- Provided information:

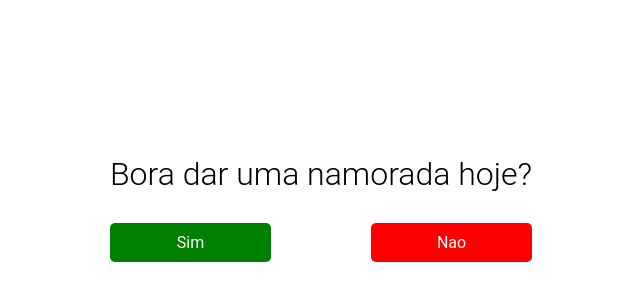
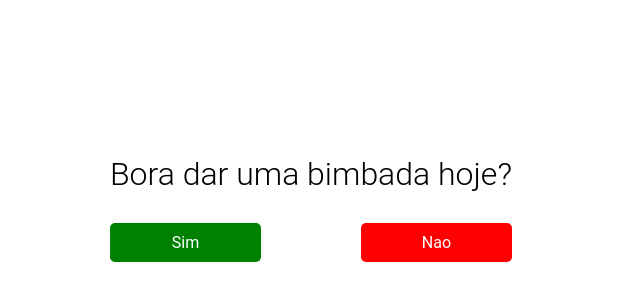
Before and after one commit to Richard-Oliveira28/oii-mozi, a plain HTML site: page index.html in a window 1280 px wide. Shown: the part 166-466 px from the top of the page, without its empty margins (380-1020 px from the left). Drawn offline with Linux system fonts and the light colour scheme.

Commit message:
Update index.html

```diff
--- a/index.html
+++ b/index.html
@@ -9,7 +9,7 @@
 <body>
 <!-- partial:index.partial.html -->
 <div>
-  <h1>Bora dar uma namorada hoje?
+  <h1>Bora dar uma bimbada hoje?
 </h1>
   <div class='buttons'>
     <button>Sim</button>
```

- Problem details:
Look through the data above and return each line where the string "index" occurs.

- Output:
Before and after one commit to Richard-Oliveira28/oii-mozi, a plain HTML site: page index.html in a window 1280 px wide. Shown: the part 166-466 px from the top of the page, without its empty margins (380-1020 px from the left). Drawn offline with Linux system fonts and the light colour scheme.
Update index.html
--- a/index.html
+++ b/index.html
 <!-- partial:index.partial.html -->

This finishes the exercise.